- _Provided material_
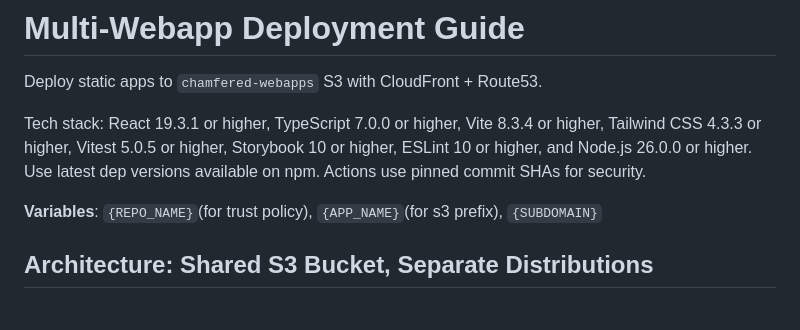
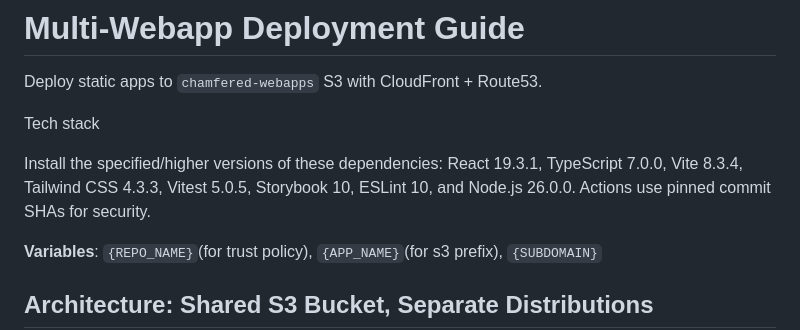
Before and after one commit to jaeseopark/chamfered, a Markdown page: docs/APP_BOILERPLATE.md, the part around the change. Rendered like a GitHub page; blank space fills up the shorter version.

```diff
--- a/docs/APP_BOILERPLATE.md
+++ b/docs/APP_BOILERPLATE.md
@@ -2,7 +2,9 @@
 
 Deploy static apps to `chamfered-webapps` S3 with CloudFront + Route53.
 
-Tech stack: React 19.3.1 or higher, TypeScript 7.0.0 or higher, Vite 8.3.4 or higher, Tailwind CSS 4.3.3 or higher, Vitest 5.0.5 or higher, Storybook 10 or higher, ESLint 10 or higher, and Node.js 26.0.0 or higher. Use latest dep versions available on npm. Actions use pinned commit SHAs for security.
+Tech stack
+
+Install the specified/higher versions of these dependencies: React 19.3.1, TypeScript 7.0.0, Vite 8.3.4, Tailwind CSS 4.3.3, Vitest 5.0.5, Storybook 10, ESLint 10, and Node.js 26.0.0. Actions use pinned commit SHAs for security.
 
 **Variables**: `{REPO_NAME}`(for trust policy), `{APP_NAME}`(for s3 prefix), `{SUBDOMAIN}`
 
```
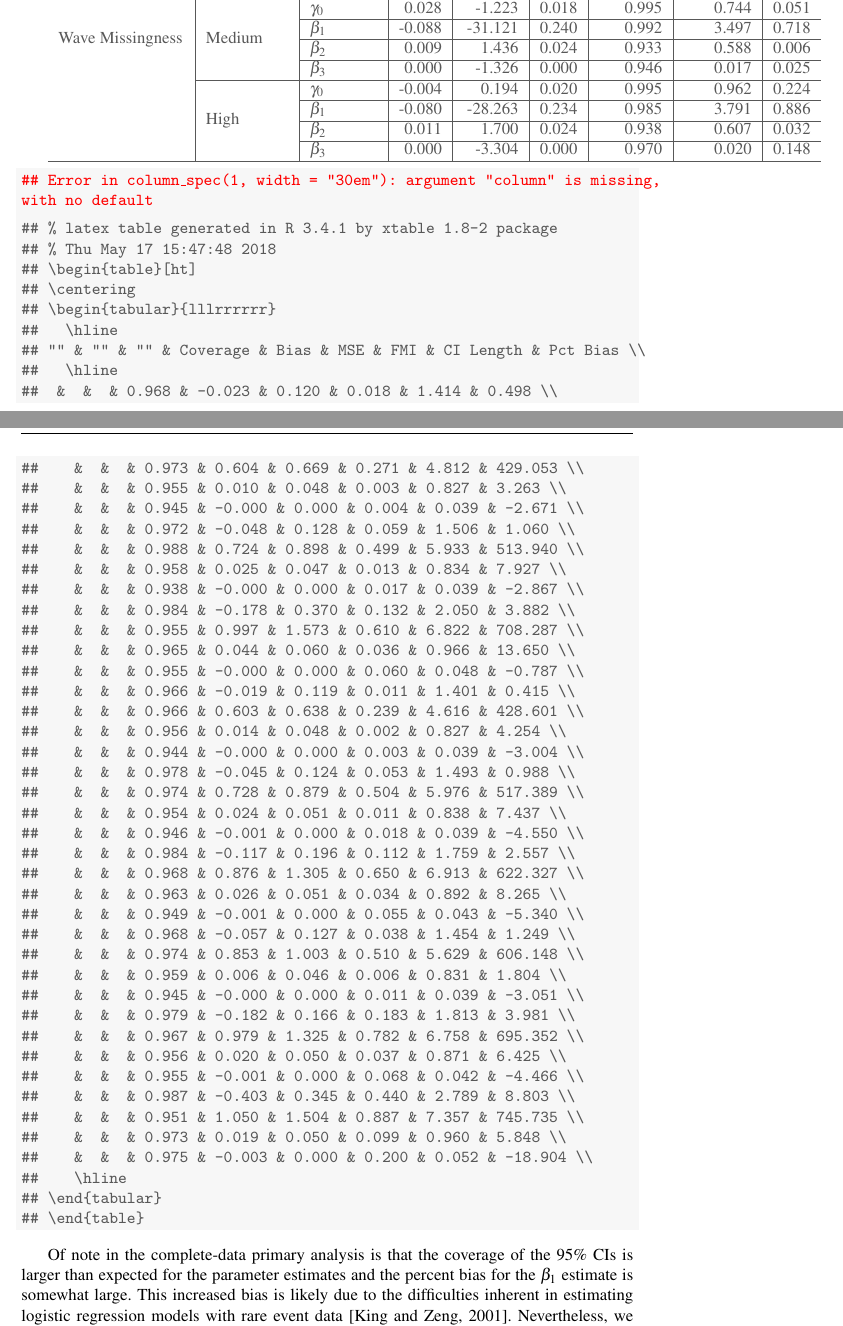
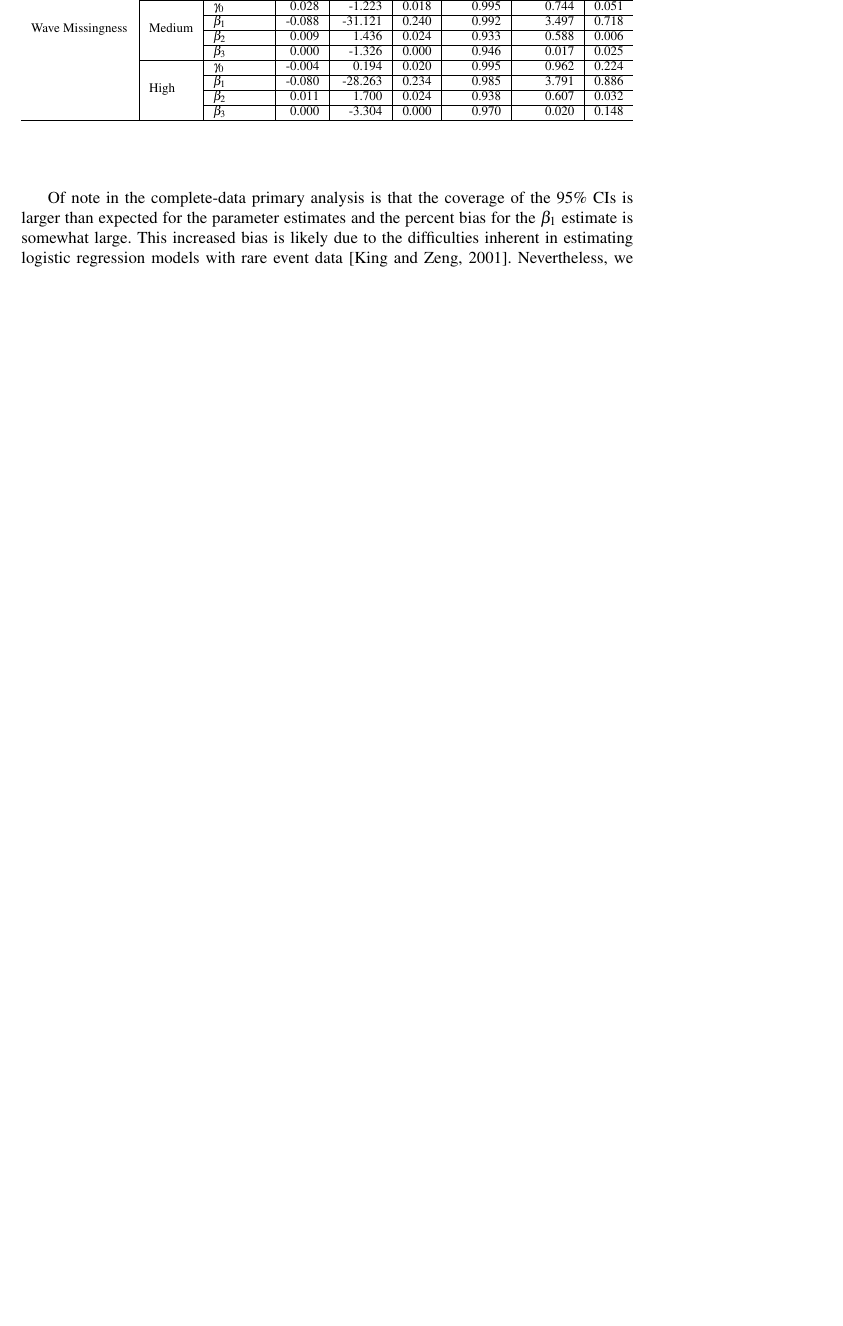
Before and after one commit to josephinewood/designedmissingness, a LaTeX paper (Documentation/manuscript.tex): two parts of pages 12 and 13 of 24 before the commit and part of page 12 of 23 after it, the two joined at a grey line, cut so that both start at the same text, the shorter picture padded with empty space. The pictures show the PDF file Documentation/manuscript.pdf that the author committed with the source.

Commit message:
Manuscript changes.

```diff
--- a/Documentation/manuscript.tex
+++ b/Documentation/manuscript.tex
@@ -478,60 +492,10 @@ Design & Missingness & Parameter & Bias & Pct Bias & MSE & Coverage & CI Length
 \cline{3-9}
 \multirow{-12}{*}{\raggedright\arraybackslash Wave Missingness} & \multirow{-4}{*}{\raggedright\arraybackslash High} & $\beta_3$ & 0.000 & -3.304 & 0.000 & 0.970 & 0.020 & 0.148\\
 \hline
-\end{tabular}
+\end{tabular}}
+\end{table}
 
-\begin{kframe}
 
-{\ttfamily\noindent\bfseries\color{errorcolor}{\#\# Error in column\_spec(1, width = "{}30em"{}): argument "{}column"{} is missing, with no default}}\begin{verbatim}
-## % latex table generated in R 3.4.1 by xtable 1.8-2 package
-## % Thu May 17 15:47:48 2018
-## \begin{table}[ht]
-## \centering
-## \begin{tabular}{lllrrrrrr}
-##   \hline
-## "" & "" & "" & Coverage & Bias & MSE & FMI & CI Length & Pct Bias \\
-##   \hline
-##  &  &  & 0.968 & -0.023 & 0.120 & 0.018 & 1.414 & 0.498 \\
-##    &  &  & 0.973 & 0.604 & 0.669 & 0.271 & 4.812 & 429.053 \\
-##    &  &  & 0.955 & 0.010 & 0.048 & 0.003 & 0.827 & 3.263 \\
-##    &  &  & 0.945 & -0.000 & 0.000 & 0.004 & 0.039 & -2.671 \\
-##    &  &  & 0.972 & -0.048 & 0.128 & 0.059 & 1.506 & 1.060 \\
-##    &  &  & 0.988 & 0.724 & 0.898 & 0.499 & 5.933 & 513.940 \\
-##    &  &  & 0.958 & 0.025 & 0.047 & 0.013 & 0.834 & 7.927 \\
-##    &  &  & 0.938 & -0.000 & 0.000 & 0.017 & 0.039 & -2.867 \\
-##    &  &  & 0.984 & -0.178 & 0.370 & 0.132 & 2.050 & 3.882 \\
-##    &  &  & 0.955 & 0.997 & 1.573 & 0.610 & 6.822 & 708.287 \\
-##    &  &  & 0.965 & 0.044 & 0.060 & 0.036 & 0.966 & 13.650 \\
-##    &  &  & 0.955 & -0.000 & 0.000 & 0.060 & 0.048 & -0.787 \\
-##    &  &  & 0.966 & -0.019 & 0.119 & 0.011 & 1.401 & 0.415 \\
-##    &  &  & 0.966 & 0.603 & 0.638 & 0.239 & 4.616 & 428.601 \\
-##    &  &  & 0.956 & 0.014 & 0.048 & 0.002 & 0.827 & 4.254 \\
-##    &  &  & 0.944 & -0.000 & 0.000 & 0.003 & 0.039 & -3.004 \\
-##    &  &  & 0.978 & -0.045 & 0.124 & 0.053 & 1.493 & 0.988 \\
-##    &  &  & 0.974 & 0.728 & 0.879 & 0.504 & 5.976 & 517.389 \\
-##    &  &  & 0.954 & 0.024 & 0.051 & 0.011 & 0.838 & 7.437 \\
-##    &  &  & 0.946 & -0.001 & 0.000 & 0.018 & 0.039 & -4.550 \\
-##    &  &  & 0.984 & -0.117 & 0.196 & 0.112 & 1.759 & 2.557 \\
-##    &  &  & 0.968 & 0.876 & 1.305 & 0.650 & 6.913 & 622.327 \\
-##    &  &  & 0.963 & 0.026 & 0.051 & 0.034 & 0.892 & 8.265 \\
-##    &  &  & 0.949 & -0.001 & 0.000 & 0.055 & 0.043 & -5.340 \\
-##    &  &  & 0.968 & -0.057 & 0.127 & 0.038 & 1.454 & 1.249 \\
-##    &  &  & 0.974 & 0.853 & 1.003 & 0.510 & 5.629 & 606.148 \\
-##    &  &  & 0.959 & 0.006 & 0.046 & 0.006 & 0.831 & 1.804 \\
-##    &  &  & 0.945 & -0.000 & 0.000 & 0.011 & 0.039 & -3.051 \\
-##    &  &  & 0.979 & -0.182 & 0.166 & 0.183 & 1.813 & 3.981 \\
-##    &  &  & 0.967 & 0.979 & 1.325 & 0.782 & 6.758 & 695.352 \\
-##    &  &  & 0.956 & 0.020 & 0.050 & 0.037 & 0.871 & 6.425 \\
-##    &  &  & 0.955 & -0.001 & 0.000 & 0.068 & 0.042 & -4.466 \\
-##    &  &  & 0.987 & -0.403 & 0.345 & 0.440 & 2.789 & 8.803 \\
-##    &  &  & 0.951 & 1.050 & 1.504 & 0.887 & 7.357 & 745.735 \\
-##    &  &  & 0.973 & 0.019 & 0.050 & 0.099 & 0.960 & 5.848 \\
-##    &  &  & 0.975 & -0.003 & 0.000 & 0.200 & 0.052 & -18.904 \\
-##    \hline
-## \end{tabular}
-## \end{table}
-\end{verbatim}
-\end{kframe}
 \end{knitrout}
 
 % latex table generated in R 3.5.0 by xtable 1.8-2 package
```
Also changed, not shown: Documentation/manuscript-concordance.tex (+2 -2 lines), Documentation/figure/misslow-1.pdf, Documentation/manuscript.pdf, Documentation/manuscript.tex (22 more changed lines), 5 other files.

- _Work to complete_
Return only the lines of the records in which the string "space" appears.

- _Response area_
Before and after one commit to jaeseopark/chamfered, a Markdown page: docs/APP_BOILERPLATE.md, the part around the change. Rendered like a GitHub page; blank space fills up the shorter version.
Before and after one commit to josephinewood/designedmissingness, a LaTeX paper (Documentation/manuscript.tex): two parts of pages 12 and 13 of 24 before the commit and part of page 12 of 23 after it, the two joined at a grey line, cut so that both start at the same text, the shorter picture padded with empty space. The pictures show the PDF file Documentation/manuscript.pdf that the author committed with the source.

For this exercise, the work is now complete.